§ **Problem to solve**: Your answer should be every line of the records that contains the word "README".

§ **Revision tracking records**:

————————

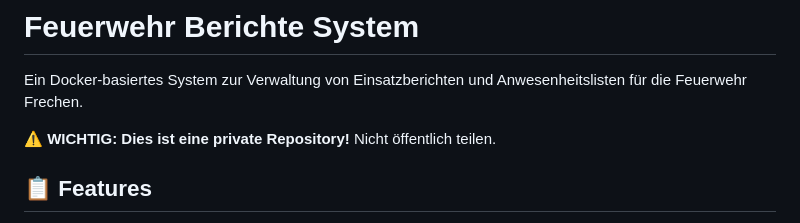
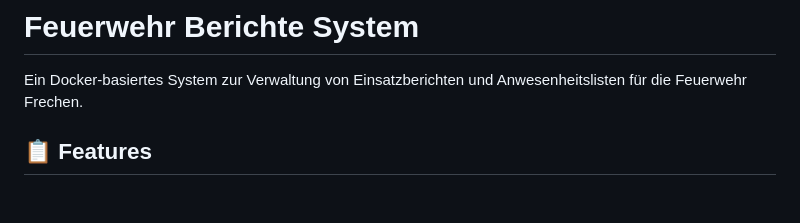
Before and after one commit to FF-Frechen/Berichte, a Markdown page: README.md, the part around the change. Rendered like a GitHub page; blank space fills up the shorter version.

```diff
--- a/README.md
+++ b/README.md
@@ -1,8 +1,6 @@
 # Feuerwehr Berichte System
 
 Ein Docker-basiertes System zur Verwaltung von Einsatzberichten und Anwesenheitslisten für die Feuerwehr Frechen.
-
-⚠️ **WICHTIG: Dies ist eine private Repository!** Nicht öffentlich teilen.
 
 ## 📋 Features
 
```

————————

§ **Output**:
Before and after one commit to FF-Frechen/Berichte, a Markdown page: README.md, the part around the change. Rendered like a GitHub page; blank space fills up the shorter version.
--- a/README.md
+++ b/README.md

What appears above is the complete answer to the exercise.